** Work item **
Copy out the entries exactly. Print them in full.

== Supplied material

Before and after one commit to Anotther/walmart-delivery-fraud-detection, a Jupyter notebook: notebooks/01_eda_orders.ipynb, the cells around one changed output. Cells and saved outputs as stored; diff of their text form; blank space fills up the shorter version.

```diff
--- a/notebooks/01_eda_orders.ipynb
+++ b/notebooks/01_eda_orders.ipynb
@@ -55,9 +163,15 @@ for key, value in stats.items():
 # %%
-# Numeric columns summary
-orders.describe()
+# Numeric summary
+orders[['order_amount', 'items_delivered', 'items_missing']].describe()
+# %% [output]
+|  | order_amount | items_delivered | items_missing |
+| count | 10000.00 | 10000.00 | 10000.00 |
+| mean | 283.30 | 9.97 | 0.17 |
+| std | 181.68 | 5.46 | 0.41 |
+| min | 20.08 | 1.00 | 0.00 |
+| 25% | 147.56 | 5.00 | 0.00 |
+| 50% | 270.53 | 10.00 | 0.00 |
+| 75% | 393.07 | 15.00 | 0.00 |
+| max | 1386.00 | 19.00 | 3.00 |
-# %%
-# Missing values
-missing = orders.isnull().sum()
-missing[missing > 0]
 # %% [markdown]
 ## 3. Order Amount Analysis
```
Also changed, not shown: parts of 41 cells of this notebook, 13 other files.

====

** Exercise answer **
Before and after one commit to Anotther/walmart-delivery-fraud-detection, a Jupyter notebook: notebooks/01_eda_orders.ipynb, the cells around one changed output. Cells and saved outputs as stored; diff of their text form; blank space fills up the shorter version.

```diff
--- a/notebooks/01_eda_orders.ipynb
+++ b/notebooks/01_eda_orders.ipynb
@@ -55,9 +163,15 @@ for key, value in stats.items():
 # %%
-# Numeric columns summary
-orders.describe()
+# Numeric summary
+orders[['order_amount', 'items_delivered', 'items_missing']].describe()
+# %% [output]
+|  | order_amount | items_delivered | items_missing |
+| count | 10000.00 | 10000.00 | 10000.00 |
+| mean | 283.30 | 9.97 | 0.17 |
+| std | 181.68 | 5.46 | 0.41 |
+| min | 20.08 | 1.00 | 0.00 |
+| 25% | 147.56 | 5.00 | 0.00 |
+| 50% | 270.53 | 10.00 | 0.00 |
+| 75% | 393.07 | 15.00 | 0.00 |
+| max | 1386.00 | 19.00 | 3.00 |
-# %%
-# Missing values
-missing = orders.isnull().sum()
-missing[missing > 0]
 # %% [markdown]
 ## 3. Order Amount Analysis
```
Also changed, not shown: parts of 41 cells of this notebook, 13 other files.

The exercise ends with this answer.